Plasmonic nanoantennas allow for enhancing the spontaneous emission, altering the emission polarization, and shaping the radiation pattern of quantum emitters. A critical challenge for the experimental realizations is positioning a single emitter into the hotspot of a plasmonic antenna with nanoscale accuracy. We demonstrate a dynamic light-matter interaction nanosystem enabled by the DNA origami technique. A single fluorophore molecule can autonomously and unidirectionally walk into the hotspot of a plasmonic nanoantenna along a designated origami track. Successive fluorescence intensity increase and lifetime reduction are in situ monitored using single-molecule fluorescence spectroscopy, while the fluorophore walker gradually approaches and eventually enters the plasmonic hotspot. Our scheme offers a dynamic platform, which can be used to develop functional materials, investigate intriguing light-matter interaction phenomena, and serve as prototype system for examining theoretical models.
- DNA Origami
- Single molecule spectroscopy
ASJC Scopus subject areas
- Electronic, Optical and Magnetic Materials

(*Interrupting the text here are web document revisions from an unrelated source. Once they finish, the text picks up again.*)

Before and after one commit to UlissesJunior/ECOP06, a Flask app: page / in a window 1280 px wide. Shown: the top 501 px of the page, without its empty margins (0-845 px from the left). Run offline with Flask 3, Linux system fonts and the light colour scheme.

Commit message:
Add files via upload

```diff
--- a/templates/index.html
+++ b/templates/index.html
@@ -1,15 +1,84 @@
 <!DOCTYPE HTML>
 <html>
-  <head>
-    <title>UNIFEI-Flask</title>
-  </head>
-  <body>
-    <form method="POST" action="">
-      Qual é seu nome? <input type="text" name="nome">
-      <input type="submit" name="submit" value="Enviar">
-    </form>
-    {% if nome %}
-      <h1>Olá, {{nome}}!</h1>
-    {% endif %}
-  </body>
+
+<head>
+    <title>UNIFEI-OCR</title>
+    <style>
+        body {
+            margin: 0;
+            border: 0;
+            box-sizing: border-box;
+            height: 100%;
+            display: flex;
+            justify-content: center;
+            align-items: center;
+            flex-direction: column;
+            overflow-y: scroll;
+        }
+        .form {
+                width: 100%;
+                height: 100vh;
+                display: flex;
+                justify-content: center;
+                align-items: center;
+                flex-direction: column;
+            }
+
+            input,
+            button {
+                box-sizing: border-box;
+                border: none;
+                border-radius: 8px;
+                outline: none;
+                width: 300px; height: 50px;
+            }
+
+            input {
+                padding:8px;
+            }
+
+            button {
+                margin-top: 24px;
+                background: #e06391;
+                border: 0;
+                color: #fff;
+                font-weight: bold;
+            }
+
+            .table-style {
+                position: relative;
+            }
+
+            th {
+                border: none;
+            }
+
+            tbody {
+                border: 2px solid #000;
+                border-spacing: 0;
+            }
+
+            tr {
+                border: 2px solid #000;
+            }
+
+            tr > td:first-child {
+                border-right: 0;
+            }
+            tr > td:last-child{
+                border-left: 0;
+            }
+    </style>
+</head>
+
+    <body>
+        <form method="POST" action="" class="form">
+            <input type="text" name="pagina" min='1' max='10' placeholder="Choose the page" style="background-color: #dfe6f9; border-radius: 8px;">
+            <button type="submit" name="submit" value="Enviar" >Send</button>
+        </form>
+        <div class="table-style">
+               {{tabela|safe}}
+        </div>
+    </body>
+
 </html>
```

- Atomic and Molecular Physics, and Optics
- Electrical and Electronic Engineering